__THE PROBLEM__
If a line includes "Also", copy it out of the entries.

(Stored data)
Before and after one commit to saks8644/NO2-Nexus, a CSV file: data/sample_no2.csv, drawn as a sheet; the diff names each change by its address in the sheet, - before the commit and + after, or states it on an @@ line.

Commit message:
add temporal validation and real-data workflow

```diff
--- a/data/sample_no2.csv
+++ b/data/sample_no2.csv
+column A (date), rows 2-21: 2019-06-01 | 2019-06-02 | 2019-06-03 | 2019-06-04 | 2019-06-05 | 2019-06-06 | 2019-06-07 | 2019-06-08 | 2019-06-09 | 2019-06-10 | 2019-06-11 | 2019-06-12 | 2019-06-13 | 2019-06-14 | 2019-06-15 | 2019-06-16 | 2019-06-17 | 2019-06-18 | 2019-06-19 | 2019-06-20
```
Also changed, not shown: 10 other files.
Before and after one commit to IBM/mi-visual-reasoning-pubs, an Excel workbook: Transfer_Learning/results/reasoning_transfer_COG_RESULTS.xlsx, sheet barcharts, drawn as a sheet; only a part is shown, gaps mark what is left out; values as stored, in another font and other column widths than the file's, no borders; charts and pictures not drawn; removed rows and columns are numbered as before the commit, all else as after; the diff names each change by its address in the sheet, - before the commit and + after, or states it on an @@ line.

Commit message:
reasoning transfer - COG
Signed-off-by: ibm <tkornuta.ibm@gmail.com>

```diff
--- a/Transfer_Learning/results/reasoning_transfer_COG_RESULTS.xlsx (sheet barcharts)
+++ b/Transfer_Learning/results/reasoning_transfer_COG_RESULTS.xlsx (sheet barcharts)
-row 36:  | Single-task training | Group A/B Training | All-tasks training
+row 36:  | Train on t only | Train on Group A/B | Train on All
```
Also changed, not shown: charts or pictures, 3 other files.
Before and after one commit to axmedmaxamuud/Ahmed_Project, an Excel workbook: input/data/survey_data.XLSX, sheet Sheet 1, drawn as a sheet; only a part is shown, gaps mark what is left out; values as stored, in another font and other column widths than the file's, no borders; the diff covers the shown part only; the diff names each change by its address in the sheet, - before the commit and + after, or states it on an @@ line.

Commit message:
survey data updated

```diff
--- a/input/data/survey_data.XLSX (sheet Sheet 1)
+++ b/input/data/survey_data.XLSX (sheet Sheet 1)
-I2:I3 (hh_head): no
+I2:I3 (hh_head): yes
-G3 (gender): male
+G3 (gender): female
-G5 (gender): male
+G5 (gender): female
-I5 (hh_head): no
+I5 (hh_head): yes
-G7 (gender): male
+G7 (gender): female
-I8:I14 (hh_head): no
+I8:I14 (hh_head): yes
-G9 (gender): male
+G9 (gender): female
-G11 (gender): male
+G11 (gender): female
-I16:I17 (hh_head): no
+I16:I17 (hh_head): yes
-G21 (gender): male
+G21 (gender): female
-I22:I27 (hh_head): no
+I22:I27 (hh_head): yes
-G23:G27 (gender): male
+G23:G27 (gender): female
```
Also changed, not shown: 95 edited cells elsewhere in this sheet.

__OUTPUT OF THE EXERCISE__
Also changed, not shown: 10 other files.
Also changed, not shown: charts or pictures, 3 other files.
Also changed, not shown: 95 edited cells elsewhere in this sheet.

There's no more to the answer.